JULY 5, 2004




In His Light

by Bishop Allen H. Vigneron

We are part of the family of the Bishop of Rome

Dear Sisters and Brothers:

This column is the third and last of my reflections on my visit “ad Limina Apostolorum” in Rome in May. In the first of these, I reported on my private audience with our Holy Father, Pope John Paul II, and in the second I offered my commentary on the address he gave to the bishops of our group. Today I want to reflect on my experience of praying at the shrines of the apostles in Rome.

The church law which requires a bishop to go on pilgrimage to Rome every five years singles out three distinct elements for this visit: first, meeting with the Pope; second, making an account of his stewardship as the shepherd of his diocese; and third, praying at the tombs of the Blessed Apostles Peter and Paul.

This last item is not an after thought, an “add on” offered in the sense of, “Oh, by the way, since you’ll be in Rome don’t miss going to the graves of Peter and Paul.” No, the prayer at the Apostles’ tombs is an integral, I could even say an indispensable, part of the pilgrimage. The aim of the quinquennial journey is to reinforce the bonds of unity between the bishop of a diocese and the Bishop of Rome. That is the unity we mean every time we recite the Creed and say that “we believe in the communion of saints.”

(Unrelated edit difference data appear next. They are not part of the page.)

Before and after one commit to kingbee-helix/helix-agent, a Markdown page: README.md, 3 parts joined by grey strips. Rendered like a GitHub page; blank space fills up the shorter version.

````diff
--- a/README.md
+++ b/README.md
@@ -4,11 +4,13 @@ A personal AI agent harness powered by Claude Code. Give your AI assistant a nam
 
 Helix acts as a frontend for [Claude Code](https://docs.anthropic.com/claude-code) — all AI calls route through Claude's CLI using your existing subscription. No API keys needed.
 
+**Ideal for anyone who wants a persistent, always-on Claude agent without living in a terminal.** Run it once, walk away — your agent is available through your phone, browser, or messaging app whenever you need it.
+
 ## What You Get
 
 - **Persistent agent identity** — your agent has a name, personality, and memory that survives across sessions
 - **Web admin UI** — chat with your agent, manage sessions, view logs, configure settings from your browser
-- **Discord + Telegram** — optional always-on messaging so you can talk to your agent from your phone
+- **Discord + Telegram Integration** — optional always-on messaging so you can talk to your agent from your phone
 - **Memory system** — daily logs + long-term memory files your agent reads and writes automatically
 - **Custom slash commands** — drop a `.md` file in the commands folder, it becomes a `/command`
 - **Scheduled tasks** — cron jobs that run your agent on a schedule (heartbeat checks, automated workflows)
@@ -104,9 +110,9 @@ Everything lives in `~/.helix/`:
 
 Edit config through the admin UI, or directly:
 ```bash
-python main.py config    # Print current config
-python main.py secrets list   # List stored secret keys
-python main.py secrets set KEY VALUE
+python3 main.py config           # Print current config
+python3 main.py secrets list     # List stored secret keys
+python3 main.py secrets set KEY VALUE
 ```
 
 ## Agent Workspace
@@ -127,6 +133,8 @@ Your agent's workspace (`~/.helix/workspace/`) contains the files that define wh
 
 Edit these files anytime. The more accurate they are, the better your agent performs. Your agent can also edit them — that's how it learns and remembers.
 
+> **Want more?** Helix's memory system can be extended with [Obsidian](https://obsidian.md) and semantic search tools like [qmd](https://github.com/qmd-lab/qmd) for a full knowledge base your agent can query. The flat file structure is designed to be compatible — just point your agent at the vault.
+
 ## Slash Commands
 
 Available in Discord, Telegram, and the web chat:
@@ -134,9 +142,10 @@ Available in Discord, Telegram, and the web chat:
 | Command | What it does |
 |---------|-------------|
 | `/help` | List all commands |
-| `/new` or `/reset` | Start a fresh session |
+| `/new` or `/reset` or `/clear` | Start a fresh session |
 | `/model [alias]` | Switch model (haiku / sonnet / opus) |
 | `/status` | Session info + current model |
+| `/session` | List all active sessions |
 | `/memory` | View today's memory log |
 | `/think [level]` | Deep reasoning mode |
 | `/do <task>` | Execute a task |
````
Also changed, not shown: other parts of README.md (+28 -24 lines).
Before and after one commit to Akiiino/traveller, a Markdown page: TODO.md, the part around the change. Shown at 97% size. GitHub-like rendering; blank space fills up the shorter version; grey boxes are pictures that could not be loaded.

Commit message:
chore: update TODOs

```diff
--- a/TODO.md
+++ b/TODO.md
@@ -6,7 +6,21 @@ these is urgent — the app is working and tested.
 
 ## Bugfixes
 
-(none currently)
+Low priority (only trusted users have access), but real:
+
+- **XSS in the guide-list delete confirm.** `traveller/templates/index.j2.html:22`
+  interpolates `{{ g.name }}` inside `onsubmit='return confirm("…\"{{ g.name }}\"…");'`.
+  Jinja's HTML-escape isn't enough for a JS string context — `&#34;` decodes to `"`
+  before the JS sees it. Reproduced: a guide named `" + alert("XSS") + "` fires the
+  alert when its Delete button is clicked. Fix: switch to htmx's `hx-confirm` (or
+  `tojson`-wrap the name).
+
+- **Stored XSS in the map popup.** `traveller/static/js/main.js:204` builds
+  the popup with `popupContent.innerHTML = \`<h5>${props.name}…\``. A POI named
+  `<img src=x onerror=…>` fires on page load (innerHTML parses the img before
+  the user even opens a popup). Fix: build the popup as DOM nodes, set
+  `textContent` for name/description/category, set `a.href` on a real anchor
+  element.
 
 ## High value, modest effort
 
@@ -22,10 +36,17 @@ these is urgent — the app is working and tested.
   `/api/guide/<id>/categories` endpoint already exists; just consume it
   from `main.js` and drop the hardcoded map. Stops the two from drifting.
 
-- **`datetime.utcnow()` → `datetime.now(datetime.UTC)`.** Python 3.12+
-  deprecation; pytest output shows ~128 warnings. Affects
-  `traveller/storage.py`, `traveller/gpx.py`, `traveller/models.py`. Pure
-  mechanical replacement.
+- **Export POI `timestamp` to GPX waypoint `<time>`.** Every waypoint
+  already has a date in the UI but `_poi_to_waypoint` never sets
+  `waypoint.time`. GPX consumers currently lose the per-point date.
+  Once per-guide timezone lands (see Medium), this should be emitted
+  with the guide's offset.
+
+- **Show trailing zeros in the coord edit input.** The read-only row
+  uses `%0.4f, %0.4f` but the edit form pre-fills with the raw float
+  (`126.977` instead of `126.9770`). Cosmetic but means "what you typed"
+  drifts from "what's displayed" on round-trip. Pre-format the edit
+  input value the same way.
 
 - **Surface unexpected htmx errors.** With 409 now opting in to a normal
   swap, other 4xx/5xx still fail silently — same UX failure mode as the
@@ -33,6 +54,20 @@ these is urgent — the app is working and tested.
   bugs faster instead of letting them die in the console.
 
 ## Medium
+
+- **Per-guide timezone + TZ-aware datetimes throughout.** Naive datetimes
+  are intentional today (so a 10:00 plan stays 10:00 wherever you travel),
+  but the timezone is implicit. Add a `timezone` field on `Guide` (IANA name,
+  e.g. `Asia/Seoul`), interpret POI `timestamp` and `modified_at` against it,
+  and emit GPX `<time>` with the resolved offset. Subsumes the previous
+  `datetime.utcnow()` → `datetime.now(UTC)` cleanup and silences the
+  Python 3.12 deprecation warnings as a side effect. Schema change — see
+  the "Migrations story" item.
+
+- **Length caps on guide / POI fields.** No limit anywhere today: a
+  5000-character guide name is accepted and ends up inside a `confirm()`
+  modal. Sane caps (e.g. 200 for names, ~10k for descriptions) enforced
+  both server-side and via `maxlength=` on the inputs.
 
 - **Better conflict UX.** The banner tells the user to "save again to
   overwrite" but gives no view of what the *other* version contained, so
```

Our unity with the Pope is not the same thing as an alliance or a compact that joins together two parties in a business initiative or a political cause. That sort of bond is the result of purely human initiative. Our unity in the Church is a grace. It is a mystery, a sacred reality accomplished by God Himself within the realm of time and space.

The Holy Father is the “living icon” so to speak of St. Peter. He makes present in our day the leader Christ explicitly chose to head the circle of disciples. To be under the leadership of the Pope is to be part of this circle of Christ’s beloved friends, which extends in an unbroken continuity from his days in Palestine, through our own time, and even to the end of the world.

Our communion with the Pope is a guarantee that we are in the “space” that Christ established for Him and His own true friends to share their life and love on earth; in anticipation of continuing that sharing for all eternity in heaven. This circle stretches back from the first disciples — from Mary Magdalen, Lazarus, Joseph of Arimathea, and Martha of Bethany — all the way to our own day, to Padre Pio and Mother Teresa of Calcutta.

When I joined the other bishops of California and Nevada in offering Mass at the altars built beside the tombs of Peter and Paul, I was professing publicly the faith of all of us who belong to the Church in Oakland: that we know ourselves to be the sons and daughters, the sisters and brothers, of the Holy Apostles because we are part of the family of the Bishop of Rome, who is their representation on earth.




Official newspaper of the Roman Catholic
Diocese of Oakland, California encompassing all of
Alameda &
Contra Costa counties.